• [EXERCISE DETAILS] Return the entries in full, exactly as written.

• [DATA LISTING]
· · · · · · ·

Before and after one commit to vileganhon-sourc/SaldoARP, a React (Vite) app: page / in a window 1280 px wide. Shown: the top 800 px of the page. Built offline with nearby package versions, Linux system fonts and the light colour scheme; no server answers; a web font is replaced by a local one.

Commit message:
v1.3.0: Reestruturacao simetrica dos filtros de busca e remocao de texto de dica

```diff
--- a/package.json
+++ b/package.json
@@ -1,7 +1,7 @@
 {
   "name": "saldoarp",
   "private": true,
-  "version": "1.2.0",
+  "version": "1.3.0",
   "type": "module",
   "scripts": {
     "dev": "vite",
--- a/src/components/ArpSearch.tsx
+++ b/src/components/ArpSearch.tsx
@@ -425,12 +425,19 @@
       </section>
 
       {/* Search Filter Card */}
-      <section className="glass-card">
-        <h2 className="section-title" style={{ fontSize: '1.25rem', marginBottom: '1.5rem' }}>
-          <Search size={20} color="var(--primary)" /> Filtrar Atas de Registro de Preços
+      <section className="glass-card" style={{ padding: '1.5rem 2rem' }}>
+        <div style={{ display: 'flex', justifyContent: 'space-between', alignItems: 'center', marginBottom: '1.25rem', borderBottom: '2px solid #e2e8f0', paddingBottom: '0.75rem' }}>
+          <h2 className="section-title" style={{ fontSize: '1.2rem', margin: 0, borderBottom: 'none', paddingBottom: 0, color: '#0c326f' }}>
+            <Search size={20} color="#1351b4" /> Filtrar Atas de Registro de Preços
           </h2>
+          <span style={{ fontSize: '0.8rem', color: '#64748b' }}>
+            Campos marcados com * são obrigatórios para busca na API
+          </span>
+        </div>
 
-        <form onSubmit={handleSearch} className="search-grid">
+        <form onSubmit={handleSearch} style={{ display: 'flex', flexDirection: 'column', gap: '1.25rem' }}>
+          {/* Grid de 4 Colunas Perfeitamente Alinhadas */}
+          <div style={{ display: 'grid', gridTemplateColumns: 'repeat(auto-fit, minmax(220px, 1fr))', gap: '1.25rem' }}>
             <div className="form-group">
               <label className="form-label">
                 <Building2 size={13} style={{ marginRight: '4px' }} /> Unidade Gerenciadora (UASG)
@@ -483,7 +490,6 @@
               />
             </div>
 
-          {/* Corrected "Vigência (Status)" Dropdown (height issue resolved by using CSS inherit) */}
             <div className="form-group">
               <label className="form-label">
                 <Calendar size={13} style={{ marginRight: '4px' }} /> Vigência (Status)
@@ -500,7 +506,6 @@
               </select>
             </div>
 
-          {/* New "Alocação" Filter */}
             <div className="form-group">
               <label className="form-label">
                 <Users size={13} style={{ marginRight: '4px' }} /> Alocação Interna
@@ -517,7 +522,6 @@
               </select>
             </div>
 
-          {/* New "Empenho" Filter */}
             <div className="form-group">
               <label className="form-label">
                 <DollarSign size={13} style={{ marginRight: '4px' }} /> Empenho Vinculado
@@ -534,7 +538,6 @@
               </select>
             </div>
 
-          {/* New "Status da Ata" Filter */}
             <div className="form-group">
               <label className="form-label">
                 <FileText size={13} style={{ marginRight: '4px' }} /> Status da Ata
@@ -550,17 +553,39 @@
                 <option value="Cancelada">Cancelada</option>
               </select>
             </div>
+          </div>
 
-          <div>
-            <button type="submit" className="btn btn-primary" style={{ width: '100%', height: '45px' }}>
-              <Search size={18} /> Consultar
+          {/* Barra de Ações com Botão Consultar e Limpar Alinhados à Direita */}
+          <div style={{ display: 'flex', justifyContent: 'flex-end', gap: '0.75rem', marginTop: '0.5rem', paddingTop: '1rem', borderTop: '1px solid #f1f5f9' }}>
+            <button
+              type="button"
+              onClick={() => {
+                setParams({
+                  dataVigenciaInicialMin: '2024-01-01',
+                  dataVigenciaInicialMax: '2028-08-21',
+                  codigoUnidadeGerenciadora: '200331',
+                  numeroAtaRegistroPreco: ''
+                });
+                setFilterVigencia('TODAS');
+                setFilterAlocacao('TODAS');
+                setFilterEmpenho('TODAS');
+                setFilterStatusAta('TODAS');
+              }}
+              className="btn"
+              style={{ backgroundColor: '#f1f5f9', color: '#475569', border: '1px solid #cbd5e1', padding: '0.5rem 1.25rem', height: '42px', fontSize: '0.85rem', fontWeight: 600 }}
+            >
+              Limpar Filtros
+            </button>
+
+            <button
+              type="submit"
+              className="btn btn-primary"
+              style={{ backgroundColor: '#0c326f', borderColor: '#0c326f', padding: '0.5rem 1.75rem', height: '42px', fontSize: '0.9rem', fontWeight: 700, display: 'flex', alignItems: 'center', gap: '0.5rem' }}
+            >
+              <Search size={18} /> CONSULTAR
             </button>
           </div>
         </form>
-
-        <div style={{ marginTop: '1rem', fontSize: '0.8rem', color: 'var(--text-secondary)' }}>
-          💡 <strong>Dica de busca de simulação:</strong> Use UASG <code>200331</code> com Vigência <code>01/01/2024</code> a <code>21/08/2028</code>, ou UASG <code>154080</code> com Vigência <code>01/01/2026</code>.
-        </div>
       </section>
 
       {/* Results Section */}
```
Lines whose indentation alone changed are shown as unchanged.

· · · · · · ·

• [RESULT]
Before and after one commit to vileganhon-sourc/SaldoARP, a React (Vite) app: page / in a window 1280 px wide. Shown: the top 800 px of the page. Built offline with nearby package versions, Linux system fonts and the light colour scheme; no server answers; a web font is replaced by a local one.

Commit message:
v1.3.0: Reestruturacao simetrica dos filtros de busca e remocao de texto de dica

```diff
--- a/package.json
+++ b/package.json
@@ -1,7 +1,7 @@
 {
   "name": "saldoarp",
   "private": true,
-  "version": "1.2.0",
+  "version": "1.3.0",
   "type": "module",
   "scripts": {
     "dev": "vite",
--- a/src/components/ArpSearch.tsx
+++ b/src/components/ArpSearch.tsx
@@ -425,12 +425,19 @@
       </section>
 
       {/* Search Filter Card */}
-      <section className="glass-card">
-        <h2 className="section-title" style={{ fontSize: '1.25rem', marginBottom: '1.5rem' }}>
-          <Search size={20} color="var(--primary)" /> Filtrar Atas de Registro de Preços
+      <section className="glass-card" style={{ padding: '1.5rem 2rem' }}>
+        <div style={{ display: 'flex', justifyContent: 'space-between', alignItems: 'center', marginBottom: '1.25rem', borderBottom: '2px solid #e2e8f0', paddingBottom: '0.75rem' }}>
+          <h2 className="section-title" style={{ fontSize: '1.2rem', margin: 0, borderBottom: 'none', paddingBottom: 0, color: '#0c326f' }}>
+            <Search size={20} color="#1351b4" /> Filtrar Atas de Registro de Preços
           </h2>
+          <span style={{ fontSize: '0.8rem', color: '#64748b' }}>
+            Campos marcados com * são obrigatórios para busca na API
+          </span>
+        </div>
 
-        <form onSubmit={handleSearch} className="search-grid">
+        <form onSubmit={handleSearch} style={{ display: 'flex', flexDirection: 'column', gap: '1.25rem' }}>
+          {/* Grid de 4 Colunas Perfeitamente Alinhadas */}
+          <div style={{ display: 'grid', gridTemplateColumns: 'repeat(auto-fit, minmax(220px, 1fr))', gap: '1.25rem' }}>
             <div className="form-group">
               <label className="form-label">
                 <Building2 size={13} style={{ marginRight: '4px' }} /> Unidade Gerenciadora (UASG)
@@ -483,7 +490,6 @@
               />
             </div>
 
-          {/* Corrected "Vigência (Status)" Dropdown (height issue resolved by using CSS inherit) */}
             <div className="form-group">
               <label className="form-label">
                 <Calendar size={13} style={{ marginRight: '4px' }} /> Vigência (Status)
@@ -500,7 +506,6 @@
               </select>
             </div>
 
-          {/* New "Alocação" Filter */}
             <div className="form-group">
               <label className="form-label">
                 <Users size={13} style={{ marginRight: '4px' }} /> Alocação Interna
@@ -517,7 +522,6 @@
               </select>
             </div>
 
-          {/* New "Empenho" Filter */}
             <div className="form-group">
               <label className="form-label">
                 <DollarSign size={13} style={{ marginRight: '4px' }} /> Empenho Vinculado
@@ -534,7 +538,6 @@
               </select>
             </div>
 
-          {/* New "Status da Ata" Filter */}
             <div className="form-group">
               <label className="form-label">
                 <FileText size={13} style={{ marginRight: '4px' }} /> Status da Ata
@@ -550,17 +553,39 @@
                 <option value="Cancelada">Cancelada</option>
               </select>
             </div>
+          </div>
 
-          <div>
-            <button type="submit" className="btn btn-primary" style={{ width: '100%', height: '45px' }}>
-              <Search size={18} /> Consultar
+          {/* Barra de Ações com Botão Consultar e Limpar Alinhados à Direita */}
+          <div style={{ display: 'flex', justifyContent: 'flex-end', gap: '0.75rem', marginTop: '0.5rem', paddingTop: '1rem', borderTop: '1px solid #f1f5f9' }}>
+            <button
+              type="button"
+              onClick={() => {
+                setParams({
+                  dataVigenciaInicialMin: '2024-01-01',
+                  dataVigenciaInicialMax: '2028-08-21',
+                  codigoUnidadeGerenciadora: '200331',
+                  numeroAtaRegistroPreco: ''
+                });
+                setFilterVigencia('TODAS');
+                setFilterAlocacao('TODAS');
+                setFilterEmpenho('TODAS');
+                setFilterStatusAta('TODAS');
+              }}
+              className="btn"
+              style={{ backgroundColor: '#f1f5f9', color: '#475569', border: '1px solid #cbd5e1', padding: '0.5rem 1.25rem', height: '42px', fontSize: '0.85rem', fontWeight: 600 }}
+            >
+              Limpar Filtros
+            </button>
+
+            <button
+              type="submit"
+              className="btn btn-primary"
+              style={{ backgroundColor: '#0c326f', borderColor: '#0c326f', padding: '0.5rem 1.75rem', height: '42px', fontSize: '0.9rem', fontWeight: 700, display: 'flex', alignItems: 'center', gap: '0.5rem' }}
+            >
+              <Search size={18} /> CONSULTAR
             </button>
           </div>
         </form>
-
-        <div style={{ marginTop: '1rem', fontSize: '0.8rem', color: 'var(--text-secondary)' }}>
-          💡 <strong>Dica de busca de simulação:</strong> Use UASG <code>200331</code> com Vigência <code>01/01/2024</code> a <code>21/08/2028</code>, ou UASG <code>154080</code> com Vigência <code>01/01/2026</code>.
-        </div>
       </section>
 
       {/* Results Section */}
```
Lines whose indentation alone changed are shown as unchanged.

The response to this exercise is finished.